It's not often that one sees dances about biblical figures and erotic dreams on the same stage, but choreographer Greg Reynolds jumps from Jesus and Mary to nocturnal fantasies without missing a beat. Perhaps it's his consistent use of baroque-type music (Vivaldi, two rounds of Pachelbel's popular "Canon"), or his reverent, measured movements, or his own quiet, almost languid presence that allows such disparate pieces to coexist so amicably.

Whatever the reasons, Reynolds and his Dance Quintet -- Betsey Beckman, Laura Daykin, Adrian Engel, Pam Lasswell, Charmaine Thome, and guest performer Rima Wolff -- work like a close-knit family, bringing just the right amount of sensuality to a piece like "The Maiden's Dream," turning Marylou Duschl's trifle "Strummin'" into an offhand, witty romp, imbuing the abstract "Quintet" (all slow deep knee-bends and outstretched palms) with subtle glances and transferred energies.

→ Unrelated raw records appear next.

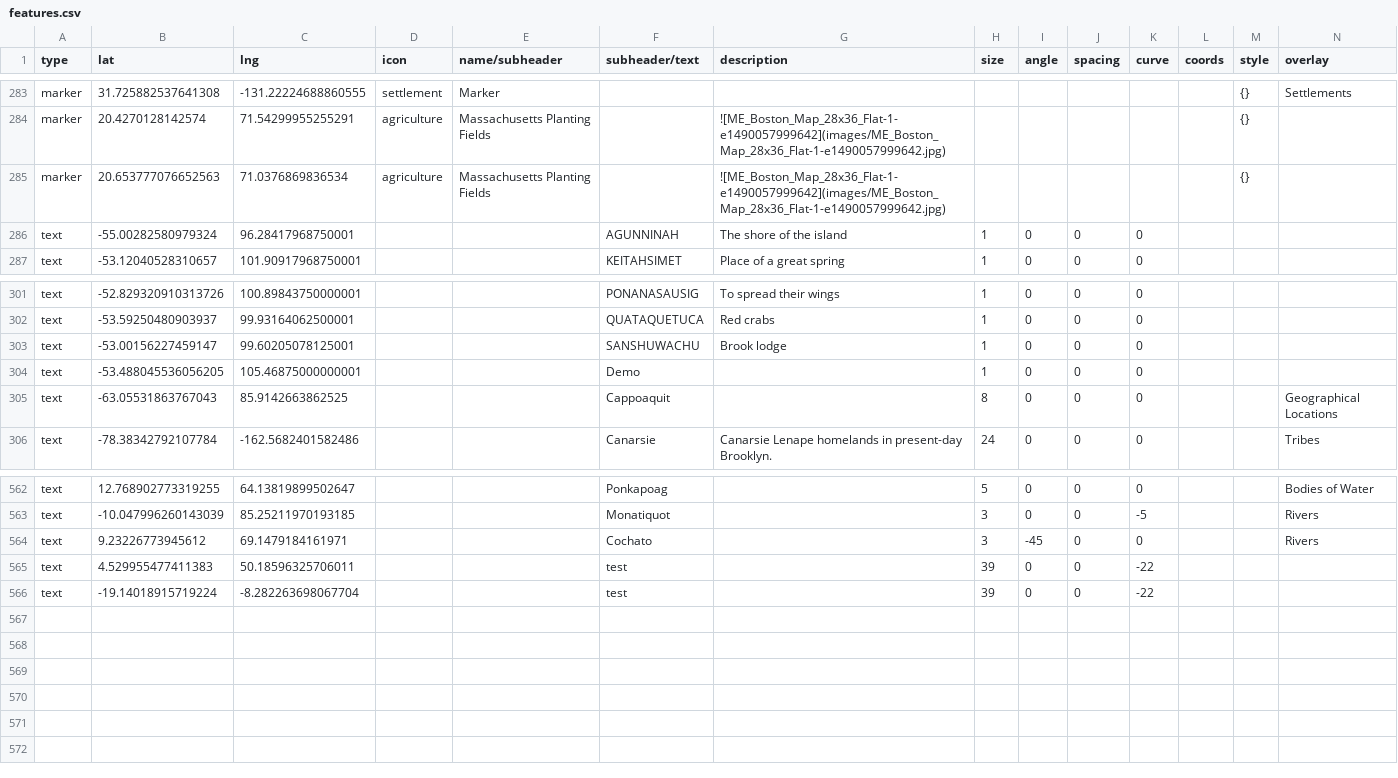
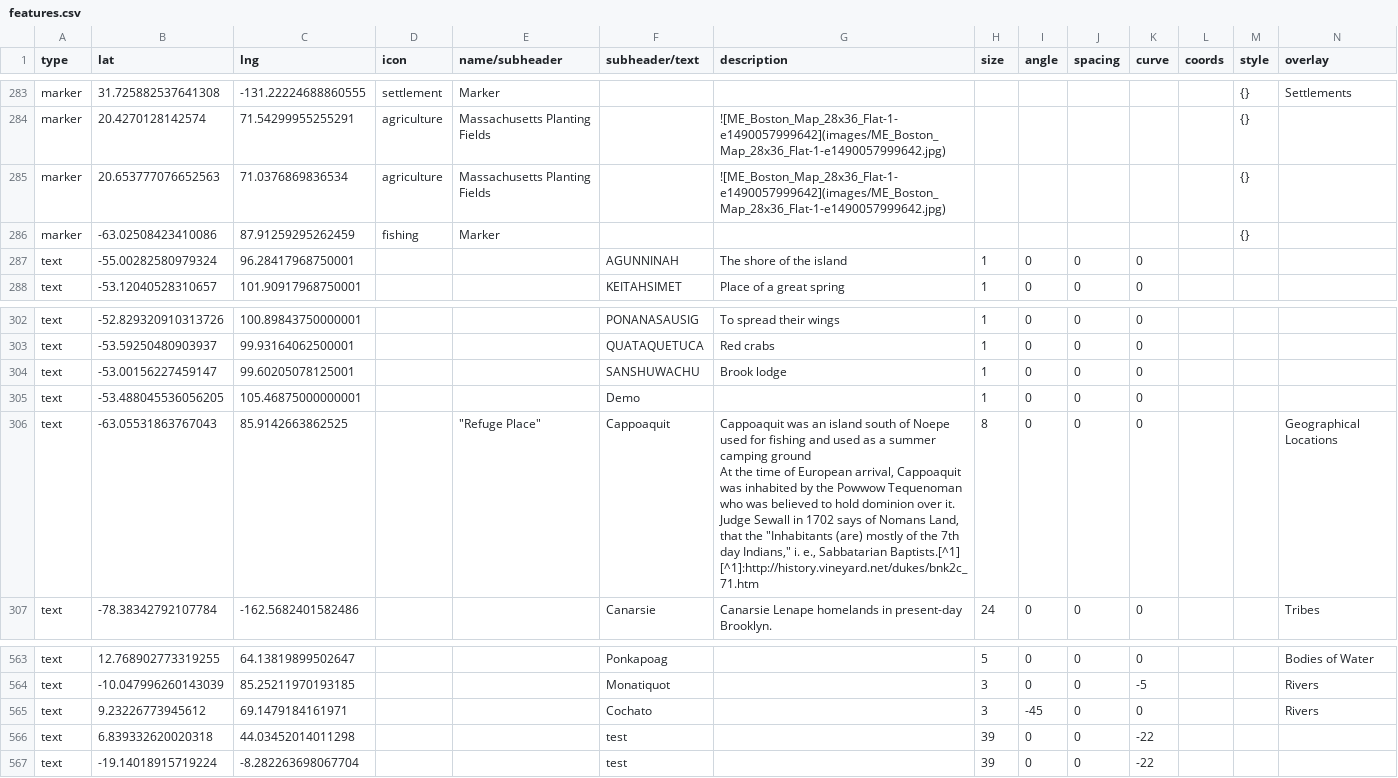
Before and after one commit to nativenewengland/map, a CSV file: data/features.csv, drawn as a sheet; only a part is shown, gaps mark what is left out.

Commit message:
Update features.csv

```diff
--- a/data/features.csv
+++ b/data/features.csv
@@ -292,2 +292,3 @@ marker,20.4270128142574,71.54299955255291,agriculture,Massachusetts Planting Fie
 marker,20.653777076652563,71.0376869836534,agriculture,Massachusetts Planting Fields,,![ME_Boston_Map_28x36_Flat-1-e1490057999642](images/ME_Boston_Map_28x36_Flat-1-e1490057999642.jpg),,,,,,{},
+marker,-63.02508423410086,87.91259295262459,fishing,Marker,,,,,,,,{},
 text,-55.00282580979324,96.28417968750001,,,AGUNNINAH,The shore of the island,1,0,0,0,,,
@@ -311,3 +312,13 @@ text,-53.00156227459147,99.60205078125001,,,SANSHUWACHU,Brook lodge,1,0,0,0,,,
 text,-53.488045536056205,105.46875000000001,,,Demo,,1,0,0,0,,,
-text,-63.05531863767043,85.9142663862525,,,Cappoaquit,,8,0,0,0,,,Geographical Locations
+text,-63.05531863767043,85.9142663862525,,"""Refuge Place"" ",Cappoaquit,"Cappoaquit was an island south of Noepe used for fishing and used as a summer camping ground
+
+At the time of European arrival, Cappoaquit was inhabited by the Powwow Tequenoman who was believed to hold dominion over it.
+
+
+Judge Sewall in 1702 says of Nomans Land, that the ""Inhabitants (are) mostly of the 7th day Indians,"" i. e., Sabbatarian Baptists.[^1]
+
+
+
+
+[^1]:http://history.vineyard.net/dukes/bnk2c_71.htm",8,0,0,0,,,Geographical Locations
 text,-78.38342792107784,-162.5682401582486,,,Canarsie,Canarsie Lenape homelands in present-day Brooklyn.,24,0,0,0,,,Tribes
@@ -578,3 +589,3 @@ text,-10.047996260143039,85.25211970193185,,,Monatiquot ,,3,0,0,-5,,,Rivers
 text,9.23226773945612,69.1479184161971,,,Cochato,,3,-45,0,0,,,Rivers
-text,4.529955477411383,50.18596325706011,,,test,,39,0,0,-22,,,
+text,6.839332620020318,44.03452014011298,,,test,,39,0,0,-22,,,
 text,-19.14018915719224,-8.282263698067704,,,test,,39,0,0,-22,,,
```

The company looks equally comfortable with both the jazzy material -- a quartet of slinky temptresses in "Equinox" comes off especially well -- and the more serious stuff, like the give-and-take of support and strength between mother and child in "The Passion According to Mary." With a bit of choreographic pruning on Renolds' part, the Dance Quintet may very well come to be one of Washington's most polished troupes.